When "Delhi" occurs in a line of the material, copy that line.
DATA TO EXAMINE START
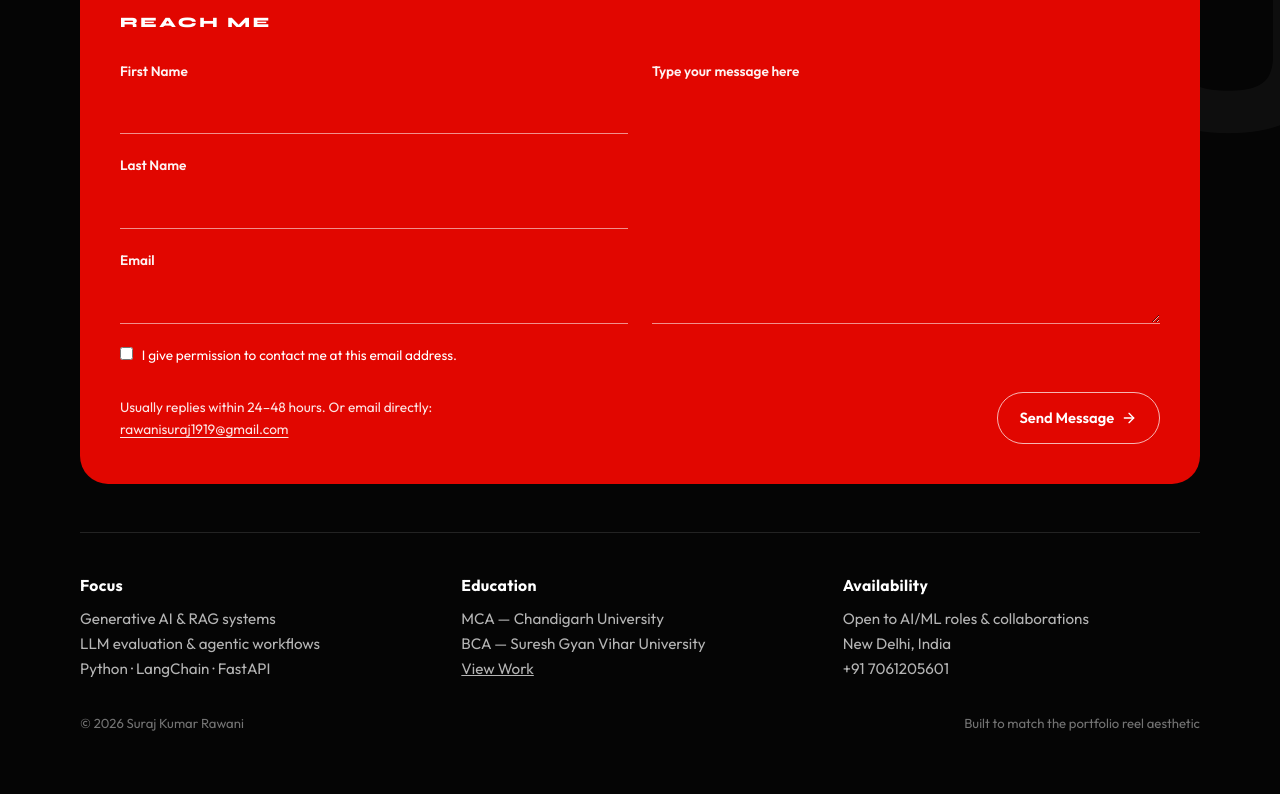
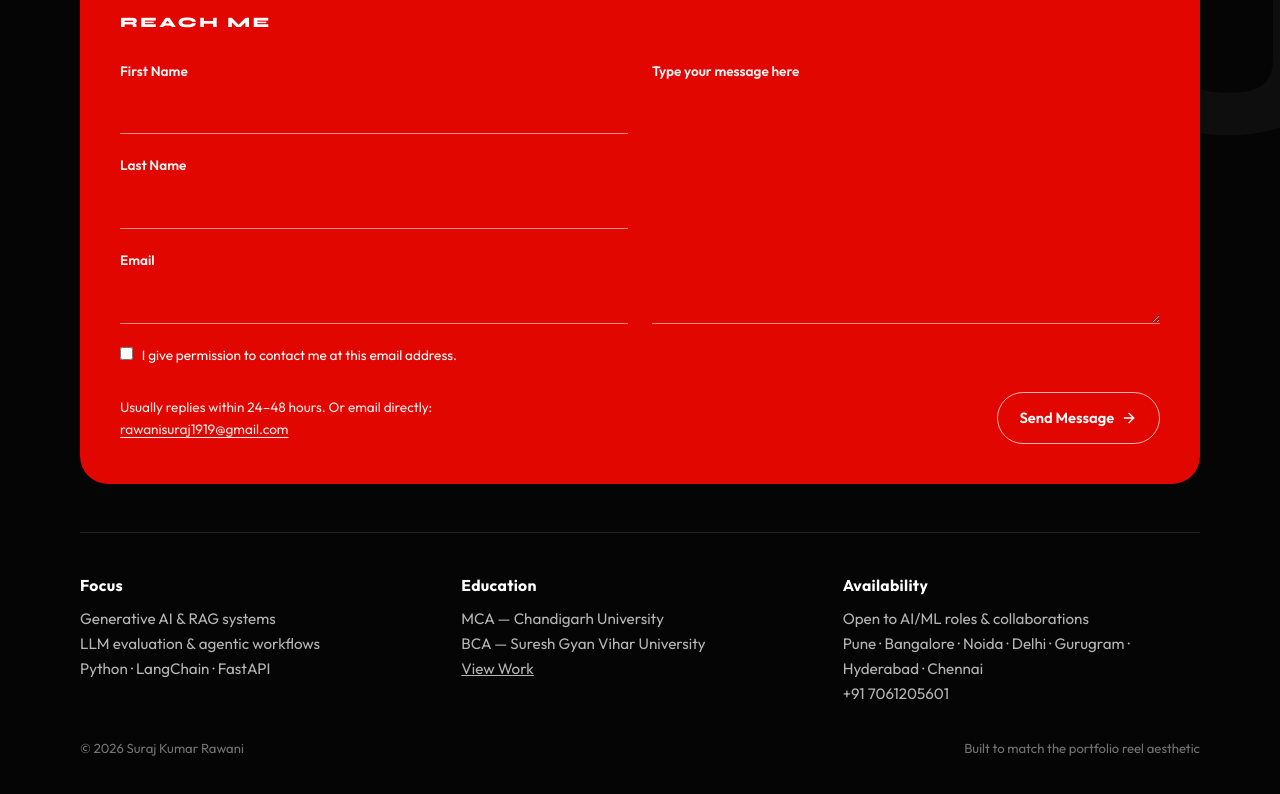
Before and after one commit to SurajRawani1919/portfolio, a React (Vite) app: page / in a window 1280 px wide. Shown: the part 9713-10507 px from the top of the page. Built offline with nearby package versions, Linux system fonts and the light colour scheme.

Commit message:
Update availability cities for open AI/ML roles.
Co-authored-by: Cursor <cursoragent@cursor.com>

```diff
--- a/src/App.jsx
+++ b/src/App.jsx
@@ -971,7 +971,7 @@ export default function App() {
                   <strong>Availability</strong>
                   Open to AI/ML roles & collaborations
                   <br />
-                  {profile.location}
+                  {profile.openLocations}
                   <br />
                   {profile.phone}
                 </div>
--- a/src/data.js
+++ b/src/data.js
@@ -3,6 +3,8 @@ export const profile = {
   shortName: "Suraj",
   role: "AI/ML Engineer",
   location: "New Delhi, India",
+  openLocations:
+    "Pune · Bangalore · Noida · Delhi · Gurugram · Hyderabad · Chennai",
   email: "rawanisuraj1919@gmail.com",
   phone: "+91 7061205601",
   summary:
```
DATA TO EXAMINE END
• _RESULT_
   location: "New Delhi, India",
+    "Pune · Bangalore · Noida · Delhi · Gurugram · Hyderabad · Chennai",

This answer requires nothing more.